How to complete this task —
With the string "html" as the filter, copy each matching line from the records.

Dataset records —

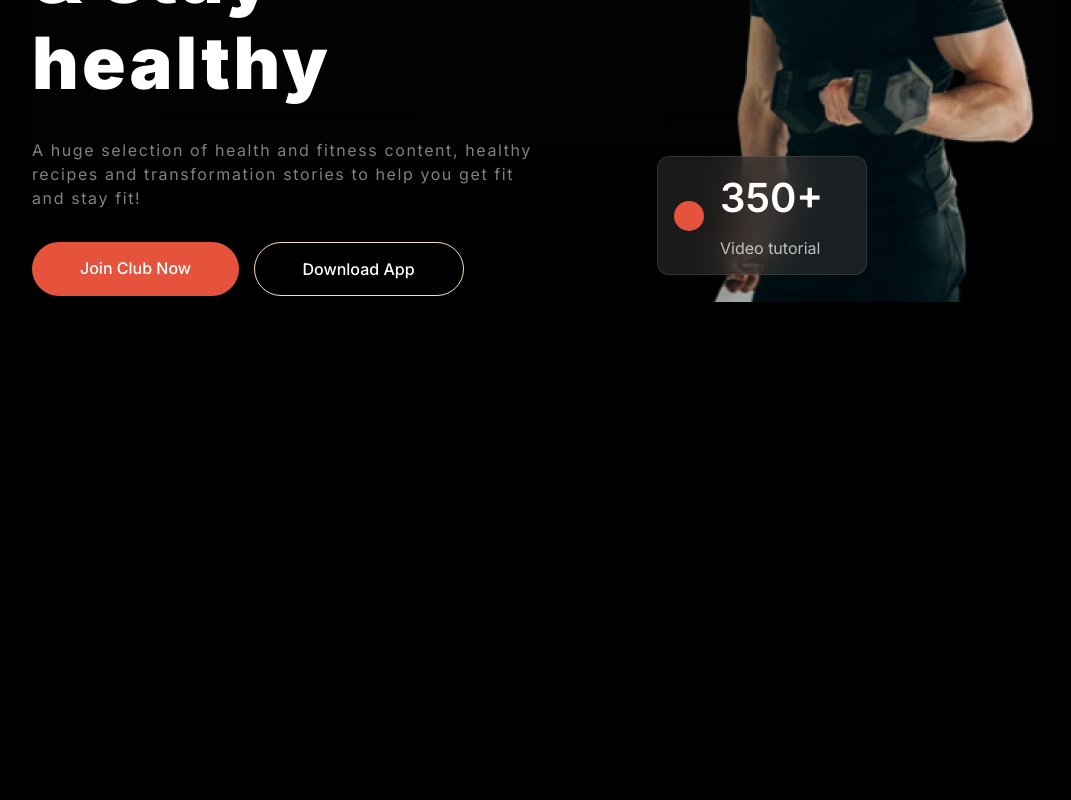
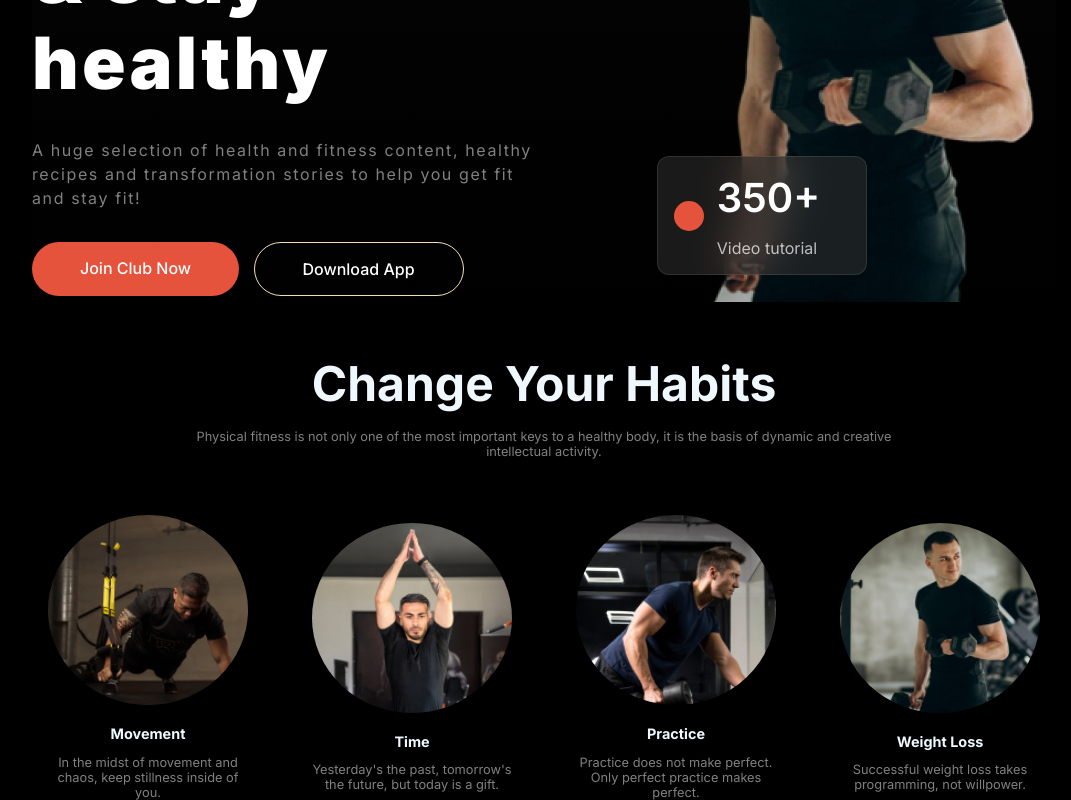
Before and after one commit to firojahmed96bd/Fitness-website-22.10.2024, a plain HTML site: page index.html in a window 1280 px wide. Shown: the part 400-1200 px from the top of the page, without its empty margins (96-1167 px from the left). Before the commit the page ends 800 px from the top, so only its background shows below. Drawn offline with Linux system fonts and the light colour scheme; a web font is replaced by a local one.

Commit message:
added our habbit section style completed

```diff
--- a/index.html
+++ b/index.html
@@ -45,5 +45,36 @@
             </div>
         </div>
     </section>
+
+    <section class="hobbit-container container">
+        <div class="heading-title">
+            <h1>Change Your Habits</h1>
+            <p>Physical fitness is not only one of the most important keys to a healthy body, it is the basis of dynamic and creative intellectual activity.</p>
+            <span class="tred"></span>
+        </div>
+
+        <div class="hobbit-content">
+            <div class="hobbit-item">
+                <img src="./images/image 3.png" alt="hobbit image">
+                <h2>Movement</h2>
+                <p>In the midst of movement and chaos, keep stillness inside of you.</p>
+            </div>
+            <div class="hobbit-item">
+                <img src="./images/image 2.png" alt="hobbit image">
+                <h2>Time</h2>
+                <p>Yesterday's the past, tomorrow's the future, but today is a gift.</p>
+            </div>
+            <div class="hobbit-item">
+                <img src="./images/image 4.png" alt="hobbit image">
+                <h2>Practice</h2>
+                <p>Practice does not make perfect. Only perfect practice makes perfect.</p>
+            </div>
+            <div class="hobbit-item">
+                <img src="./images/image 5.png" alt="hobbit image">
+                <h2>Weight Loss</h2>
+                <p>Successful weight loss takes programming, not willpower.</p>
+            </div>
+        </div>
+    </section>
 </body>
 </html>
--- a/styles.css/style.css
+++ b/styles.css/style.css
@@ -219,7 +219,7 @@ p{
 .work-video{
     display: flex;
     align-items: center;
-    gap: 1rem;
+    gap: .8rem;
 }
 .work{
     width: 30px;
@@ -235,3 +235,57 @@ p{
 }
 
 /* hero section style start  */
+
+/* habbit styles */
+
+.hobbit-container{
+    margin-top: 3rem;
+}
+
+.heading-title{
+    text-align: center;
+    max-width: 70%;
+    margin: 0 auto;
+    gap: 2rem;
+
+}
+.heading-title h1{
+    font-size: 3rem;
+    margin: 1rem 0;
+}
+
+.heading-title p{
+    font-size: .8rem;
+    margin: 1rem 0;
+    margin-bottom: 3.5rem;
+}
+
+.hobbit-content{
+    display: flex;
+    justify-content: space-between;
+    align-items: center;
+    gap: 2rem;
+}
+
+.hobbit-item{
+    width: 250px;
+    text-align: center;
+    /* padding:0 1rem; */
+
+}
+.hobbit-item img{
+    width: 200px;
+    height: 190px;
+    border-radius: 50%;
+    margin-bottom: 1rem;
+}
+
+.hobbit-item h2{
+    font-size: .9rem;
+    margin-bottom: .8rem;
+}
+
+.hobbit-item p{
+    font-size: .8rem;
+    padding: 0 1rem;
+}
```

Exercise response —
Before and after one commit to firojahmed96bd/Fitness-website-22.10.2024, a plain HTML site: page index.html in a window 1280 px wide. Shown: the part 400-1200 px from the top of the page, without its empty margins (96-1167 px from the left). Before the commit the page ends 800 px from the top, so only its background shows below. Drawn offline with Linux system fonts and the light colour scheme; a web font is replaced by a local one.
--- a/index.html
+++ b/index.html
 </html>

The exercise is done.